CREDIT: Erik Carter

“To the world it might have seemed fast, but it was not fast,” he began. “From Feed Tha Streets, every year I dropped a project. That first project connected with who it was supposed to connect with, which was the streets. I campaigned a lot for that and did a lot of legwork in my surrounding areas: Compton, Watts, South Central, all the projects that started supporting me. And I feel like once the world caught wind, it just spread and spread.”

He continued, “My second project, Feed Tha Streets II, was 60-something on Billboard [200 albums chart]. With ‘Racks in the Middle,’ we had shot the video the night before I went out with Post Malone on a European tour. I had never been on tour before; I’d never been out of the country before that. So a lot of people probably didn’t even know the moves I was making to set up that success. I was always grinding to get to where I needed to go.”
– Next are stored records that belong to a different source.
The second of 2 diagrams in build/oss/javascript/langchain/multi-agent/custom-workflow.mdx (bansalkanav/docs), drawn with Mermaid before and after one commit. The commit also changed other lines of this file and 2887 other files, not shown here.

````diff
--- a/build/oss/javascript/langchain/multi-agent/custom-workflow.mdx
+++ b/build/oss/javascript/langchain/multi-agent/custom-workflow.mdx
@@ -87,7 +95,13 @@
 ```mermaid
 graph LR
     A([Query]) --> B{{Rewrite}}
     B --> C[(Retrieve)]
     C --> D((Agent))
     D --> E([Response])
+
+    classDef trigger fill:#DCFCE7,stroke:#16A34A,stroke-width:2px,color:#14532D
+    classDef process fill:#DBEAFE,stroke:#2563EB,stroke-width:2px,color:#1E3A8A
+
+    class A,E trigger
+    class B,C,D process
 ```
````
Though hard work and consistency are vital keys to anyone’s success, Ricch’s accomplishments could also be chalked up to his mentality, his level of maturity and a sense of logic that is not often exhibited in artists his age or in this generation.

CREDIT: Erik Carter
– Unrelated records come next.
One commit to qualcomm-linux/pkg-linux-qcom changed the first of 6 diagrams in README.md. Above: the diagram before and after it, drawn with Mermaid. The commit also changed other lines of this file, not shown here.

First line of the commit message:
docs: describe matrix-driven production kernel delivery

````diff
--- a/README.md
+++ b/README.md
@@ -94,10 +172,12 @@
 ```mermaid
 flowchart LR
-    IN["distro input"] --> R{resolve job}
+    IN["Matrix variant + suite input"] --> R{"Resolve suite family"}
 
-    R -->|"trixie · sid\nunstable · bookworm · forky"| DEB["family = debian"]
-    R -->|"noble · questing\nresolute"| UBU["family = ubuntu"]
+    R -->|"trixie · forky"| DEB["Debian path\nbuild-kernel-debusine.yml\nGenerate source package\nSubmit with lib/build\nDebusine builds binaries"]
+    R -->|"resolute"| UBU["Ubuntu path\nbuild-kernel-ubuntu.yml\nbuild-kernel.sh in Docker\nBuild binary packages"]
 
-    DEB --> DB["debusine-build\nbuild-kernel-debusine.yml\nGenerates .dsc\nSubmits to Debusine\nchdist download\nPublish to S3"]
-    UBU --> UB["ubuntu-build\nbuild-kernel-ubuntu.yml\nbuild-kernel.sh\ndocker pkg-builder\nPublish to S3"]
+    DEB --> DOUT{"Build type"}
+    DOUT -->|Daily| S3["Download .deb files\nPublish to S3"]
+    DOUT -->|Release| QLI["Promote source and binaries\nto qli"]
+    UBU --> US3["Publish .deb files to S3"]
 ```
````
For one, the “Die Young” rapper understands his rise to fame is a unique journey. When asked whether there’s anyone whose career path he would like to model, he explained that it’s “almost impossible” to emulate another person’s steps to success. “It’s like thinking about Michael Jordan, LeBron James and Kobe Bryant — you can’t compare them, because they came up at three different points in time, they had to play against different people, people’s mentality was different,” he said. “So I just do my own thing, honestly. I can’t say, ‘I want this man’s life,’ or ‘I want this man’s career,’ because that’s envy, and envy is a sin.”

In an age where it’s common for artists to drop more than three projects a year, Ricch’s confidence in his talent and the status of his records, and his desire to deliver high quality records prevents him from dropping microwavable projects just for the sake of pleasing fans.

“I feel like pressure is self-imposed, so I ain’t under no pressure… So for me to drop a whole other album right now, it’s just overkill,” the Compton artist said. “At least let me wait until, instead of five songs on the radio, let me wait till I’ve got two. I don’t wanna be just putting songs on the radio all the time. We ain’t making mixtape music no more. You’ve gotta give it space and time for people to digest it.”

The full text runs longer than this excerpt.